The organization plans to issue its own bill of rights in 2020 to lay down expectations regarding working conditions for medical residents and other trainees.
“The supervising bodies of medicine, I think we all have the same goal, which is to make sure residents get the best quality education they can get, the best quality of training they can get,” Alvarez said, “but also taking care of a quality of life that’s sustainable.”
Alvarez said it’ll take time, but she believes more directors and leaders in medicine are making physician well-being a priority as they recognize issues like excessive job demands, administrative burdens, erosion of provider-patient relationships and others that plague the workforce.
Dr. Stephen Huot, director of graduate medication education at Yale School of Medicine and the New Haven hospital, said in a written statement that the profession places a great deal of responsibility on trainees and others, which is why providing care to those professionals has risen to the forefront.
While there’s more to do in this area, Huot said the Yale health system has taken several steps in the last couple years to support its residents and fellows that have included taking feedback and recommendations when making changes to the working environment, making behavioral health resources accessible in a confidential way, and creating a diverse workforce that reflects the communities providers serve.
But Dr. Alice Shen, a psychiatry resident at Yale New Haven Health, said physicians in training around the country continue to struggle. Several training doctors at the committee meeting held up signs that said, “I signed the Bill of Rights because residency made my friend depressed and suicidal,” and “I signed the Bill of Rights because wellness initiatives are not enough.”
“If someone that I know who is in training doesn’t have depression or has never experienced that, I see that as the exception, actually,” Shen said.
Financial, personal and career-related pressures on top of any behavioral health issues can make people feel trapped, she said, and the reality of day-to-day tasks can diminish doctors' passion for their work.

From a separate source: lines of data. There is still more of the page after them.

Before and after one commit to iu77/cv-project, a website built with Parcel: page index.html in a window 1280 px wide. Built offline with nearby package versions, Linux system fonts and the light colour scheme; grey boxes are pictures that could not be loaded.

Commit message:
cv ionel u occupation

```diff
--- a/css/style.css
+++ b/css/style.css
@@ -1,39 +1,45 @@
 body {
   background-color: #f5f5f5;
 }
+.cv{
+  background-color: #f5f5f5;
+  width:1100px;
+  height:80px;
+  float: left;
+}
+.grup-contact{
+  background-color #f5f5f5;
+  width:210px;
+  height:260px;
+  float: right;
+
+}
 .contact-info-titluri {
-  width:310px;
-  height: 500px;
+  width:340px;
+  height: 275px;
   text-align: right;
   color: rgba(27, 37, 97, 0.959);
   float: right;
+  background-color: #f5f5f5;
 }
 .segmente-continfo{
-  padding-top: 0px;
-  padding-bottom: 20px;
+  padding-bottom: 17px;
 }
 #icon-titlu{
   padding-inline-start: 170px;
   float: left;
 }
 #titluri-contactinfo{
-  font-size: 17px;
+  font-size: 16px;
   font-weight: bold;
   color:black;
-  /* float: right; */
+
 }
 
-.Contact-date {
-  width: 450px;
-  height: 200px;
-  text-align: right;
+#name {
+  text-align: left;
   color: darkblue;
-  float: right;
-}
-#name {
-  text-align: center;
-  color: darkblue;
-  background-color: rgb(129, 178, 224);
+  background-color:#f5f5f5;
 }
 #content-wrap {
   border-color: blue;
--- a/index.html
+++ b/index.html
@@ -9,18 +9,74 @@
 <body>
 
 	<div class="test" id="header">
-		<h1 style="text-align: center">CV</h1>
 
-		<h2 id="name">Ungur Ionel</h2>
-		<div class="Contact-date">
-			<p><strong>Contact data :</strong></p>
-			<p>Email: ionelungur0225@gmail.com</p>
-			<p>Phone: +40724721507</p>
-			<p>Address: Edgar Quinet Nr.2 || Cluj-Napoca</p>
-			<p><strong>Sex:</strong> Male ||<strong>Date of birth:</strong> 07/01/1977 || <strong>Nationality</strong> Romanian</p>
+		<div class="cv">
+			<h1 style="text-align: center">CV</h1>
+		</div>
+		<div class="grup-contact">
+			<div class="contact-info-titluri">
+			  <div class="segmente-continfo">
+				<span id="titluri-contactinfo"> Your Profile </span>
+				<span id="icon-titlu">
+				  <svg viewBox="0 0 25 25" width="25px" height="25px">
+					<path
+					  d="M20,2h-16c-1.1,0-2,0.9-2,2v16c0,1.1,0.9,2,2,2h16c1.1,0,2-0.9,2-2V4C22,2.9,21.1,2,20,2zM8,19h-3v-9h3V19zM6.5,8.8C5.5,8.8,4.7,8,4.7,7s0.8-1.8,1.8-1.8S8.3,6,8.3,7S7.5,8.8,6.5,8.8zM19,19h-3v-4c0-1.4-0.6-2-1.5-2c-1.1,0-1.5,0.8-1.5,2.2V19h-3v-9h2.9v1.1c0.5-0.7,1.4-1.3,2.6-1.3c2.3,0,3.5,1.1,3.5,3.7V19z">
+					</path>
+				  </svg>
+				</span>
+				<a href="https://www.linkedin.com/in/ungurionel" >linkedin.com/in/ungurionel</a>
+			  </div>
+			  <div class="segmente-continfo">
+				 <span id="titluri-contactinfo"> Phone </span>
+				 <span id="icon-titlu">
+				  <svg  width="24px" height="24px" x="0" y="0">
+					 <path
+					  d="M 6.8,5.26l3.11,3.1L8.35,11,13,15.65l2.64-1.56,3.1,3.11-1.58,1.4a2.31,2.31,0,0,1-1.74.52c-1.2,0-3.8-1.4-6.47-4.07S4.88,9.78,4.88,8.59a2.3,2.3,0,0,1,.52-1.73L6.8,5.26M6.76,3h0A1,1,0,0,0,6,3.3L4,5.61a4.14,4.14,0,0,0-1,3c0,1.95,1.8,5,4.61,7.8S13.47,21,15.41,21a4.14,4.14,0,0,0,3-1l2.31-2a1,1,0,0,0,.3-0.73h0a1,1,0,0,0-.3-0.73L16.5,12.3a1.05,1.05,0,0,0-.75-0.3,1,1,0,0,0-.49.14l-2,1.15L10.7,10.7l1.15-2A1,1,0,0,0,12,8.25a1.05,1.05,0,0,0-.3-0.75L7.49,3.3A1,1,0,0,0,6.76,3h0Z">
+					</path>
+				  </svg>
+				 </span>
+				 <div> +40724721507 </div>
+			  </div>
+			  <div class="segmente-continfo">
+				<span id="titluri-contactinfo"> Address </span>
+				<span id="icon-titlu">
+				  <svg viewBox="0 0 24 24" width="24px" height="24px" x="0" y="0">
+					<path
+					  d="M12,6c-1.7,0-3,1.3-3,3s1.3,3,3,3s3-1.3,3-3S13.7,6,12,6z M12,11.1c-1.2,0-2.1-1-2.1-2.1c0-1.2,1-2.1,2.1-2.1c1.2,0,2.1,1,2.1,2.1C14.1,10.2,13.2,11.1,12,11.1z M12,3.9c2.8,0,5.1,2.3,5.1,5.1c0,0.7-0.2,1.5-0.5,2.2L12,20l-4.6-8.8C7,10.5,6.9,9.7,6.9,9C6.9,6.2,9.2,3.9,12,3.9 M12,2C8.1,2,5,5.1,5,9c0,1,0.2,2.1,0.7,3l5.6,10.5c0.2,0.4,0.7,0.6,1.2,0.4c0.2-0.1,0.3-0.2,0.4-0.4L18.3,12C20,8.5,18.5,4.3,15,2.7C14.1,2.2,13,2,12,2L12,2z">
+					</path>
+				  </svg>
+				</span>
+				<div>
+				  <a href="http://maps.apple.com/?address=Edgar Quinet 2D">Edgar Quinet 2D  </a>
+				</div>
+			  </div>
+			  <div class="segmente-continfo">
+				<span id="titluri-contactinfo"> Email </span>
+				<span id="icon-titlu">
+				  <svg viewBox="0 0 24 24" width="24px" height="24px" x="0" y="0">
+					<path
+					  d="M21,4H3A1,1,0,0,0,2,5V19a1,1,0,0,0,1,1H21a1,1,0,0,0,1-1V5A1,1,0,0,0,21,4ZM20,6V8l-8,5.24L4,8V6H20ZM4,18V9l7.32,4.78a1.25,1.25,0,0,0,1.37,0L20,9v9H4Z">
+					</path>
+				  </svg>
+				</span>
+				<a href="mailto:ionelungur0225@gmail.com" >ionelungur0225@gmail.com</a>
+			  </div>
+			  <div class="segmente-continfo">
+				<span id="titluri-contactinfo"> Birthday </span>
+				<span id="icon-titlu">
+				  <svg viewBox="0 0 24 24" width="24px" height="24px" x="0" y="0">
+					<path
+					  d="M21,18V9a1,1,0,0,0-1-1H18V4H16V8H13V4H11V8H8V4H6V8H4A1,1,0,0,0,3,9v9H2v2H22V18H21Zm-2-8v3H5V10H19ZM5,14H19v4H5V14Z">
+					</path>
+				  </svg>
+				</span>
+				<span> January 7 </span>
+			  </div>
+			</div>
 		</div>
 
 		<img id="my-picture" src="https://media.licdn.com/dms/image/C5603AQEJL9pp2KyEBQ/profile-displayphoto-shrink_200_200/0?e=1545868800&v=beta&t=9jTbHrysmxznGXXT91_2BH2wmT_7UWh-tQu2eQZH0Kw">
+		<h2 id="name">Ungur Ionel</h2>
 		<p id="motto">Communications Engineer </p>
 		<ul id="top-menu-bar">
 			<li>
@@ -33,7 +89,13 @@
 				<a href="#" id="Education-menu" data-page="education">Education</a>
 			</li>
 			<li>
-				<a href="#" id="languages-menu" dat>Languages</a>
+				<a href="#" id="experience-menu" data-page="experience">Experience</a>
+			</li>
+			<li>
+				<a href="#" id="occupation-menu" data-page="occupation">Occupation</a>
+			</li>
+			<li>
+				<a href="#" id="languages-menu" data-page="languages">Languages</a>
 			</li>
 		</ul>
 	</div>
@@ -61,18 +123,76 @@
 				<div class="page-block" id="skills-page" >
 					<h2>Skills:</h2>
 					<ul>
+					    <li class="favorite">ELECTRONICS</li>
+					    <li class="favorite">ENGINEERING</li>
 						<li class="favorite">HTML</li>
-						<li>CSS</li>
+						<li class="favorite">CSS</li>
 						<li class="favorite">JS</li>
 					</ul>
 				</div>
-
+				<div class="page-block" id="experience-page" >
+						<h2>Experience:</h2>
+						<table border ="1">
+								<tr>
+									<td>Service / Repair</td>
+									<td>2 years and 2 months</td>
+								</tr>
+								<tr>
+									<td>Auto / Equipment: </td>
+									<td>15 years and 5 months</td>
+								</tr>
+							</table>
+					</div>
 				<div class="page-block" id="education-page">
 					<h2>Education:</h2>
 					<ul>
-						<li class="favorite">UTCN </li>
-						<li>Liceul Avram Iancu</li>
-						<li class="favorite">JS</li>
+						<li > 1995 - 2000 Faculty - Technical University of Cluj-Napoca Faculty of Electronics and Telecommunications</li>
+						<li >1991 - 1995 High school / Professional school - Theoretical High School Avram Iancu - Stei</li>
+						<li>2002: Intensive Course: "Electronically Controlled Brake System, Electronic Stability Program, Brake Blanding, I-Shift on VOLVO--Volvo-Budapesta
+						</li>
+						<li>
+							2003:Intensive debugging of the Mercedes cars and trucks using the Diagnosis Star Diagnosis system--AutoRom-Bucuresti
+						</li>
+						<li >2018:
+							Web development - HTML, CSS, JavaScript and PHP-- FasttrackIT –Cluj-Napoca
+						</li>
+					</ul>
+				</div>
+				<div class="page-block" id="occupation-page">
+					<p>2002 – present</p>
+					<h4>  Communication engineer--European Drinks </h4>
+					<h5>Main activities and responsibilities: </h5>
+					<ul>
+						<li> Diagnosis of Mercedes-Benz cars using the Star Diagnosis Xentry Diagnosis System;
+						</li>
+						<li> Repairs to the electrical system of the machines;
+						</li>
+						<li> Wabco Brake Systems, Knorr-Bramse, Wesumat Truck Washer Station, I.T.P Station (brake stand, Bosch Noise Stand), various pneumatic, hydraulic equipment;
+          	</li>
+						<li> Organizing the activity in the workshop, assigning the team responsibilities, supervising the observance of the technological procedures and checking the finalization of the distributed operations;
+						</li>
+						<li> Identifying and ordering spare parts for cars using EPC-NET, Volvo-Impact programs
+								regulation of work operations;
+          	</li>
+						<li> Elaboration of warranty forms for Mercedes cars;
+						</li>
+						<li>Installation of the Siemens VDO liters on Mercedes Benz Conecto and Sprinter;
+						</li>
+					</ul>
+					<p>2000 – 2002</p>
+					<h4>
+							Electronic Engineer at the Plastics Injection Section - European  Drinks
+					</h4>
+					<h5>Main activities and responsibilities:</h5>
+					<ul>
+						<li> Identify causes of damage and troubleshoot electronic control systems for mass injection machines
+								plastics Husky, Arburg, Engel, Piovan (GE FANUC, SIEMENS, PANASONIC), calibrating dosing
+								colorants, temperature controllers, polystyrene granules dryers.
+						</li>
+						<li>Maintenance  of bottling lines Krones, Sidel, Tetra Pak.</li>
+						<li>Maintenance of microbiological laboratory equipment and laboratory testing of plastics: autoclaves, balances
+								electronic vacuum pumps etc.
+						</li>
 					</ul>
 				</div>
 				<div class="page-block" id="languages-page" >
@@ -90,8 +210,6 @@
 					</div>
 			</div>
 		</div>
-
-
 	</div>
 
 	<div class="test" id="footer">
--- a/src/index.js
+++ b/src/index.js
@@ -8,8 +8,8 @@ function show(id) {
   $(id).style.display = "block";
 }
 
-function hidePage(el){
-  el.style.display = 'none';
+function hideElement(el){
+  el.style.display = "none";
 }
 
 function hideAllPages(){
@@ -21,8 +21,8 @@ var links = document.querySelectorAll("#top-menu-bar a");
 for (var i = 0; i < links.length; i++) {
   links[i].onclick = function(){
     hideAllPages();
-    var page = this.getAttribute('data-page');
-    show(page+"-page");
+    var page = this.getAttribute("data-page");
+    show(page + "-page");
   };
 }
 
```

“I feel like I went through medical school because I like being with people, but then I realize, as a resident, my job is to just make the hospital money, like I’m just there to sit at a computer and type notes so that they can bill for things,” Shen said, “and then maybe if I’m lucky, I get to spend like 10 minutes with someone and listen to them, but then there’s always the pressure of like, that’s not actually my real job, my real job is to just be a paperwork monkey.”
Major medical organizations have pledged to address and review changes to graduate medical education policies and requirements. At Yale New Haven Hospital, residents and fellows say they hope adopting a bill of rights is one step among many that may lead to change — if not for them, then for future trainees.
If you or someone you know is experiencing a mental health crisis, call the National Suicide Prevention Lifeline at 1-800-273-8255.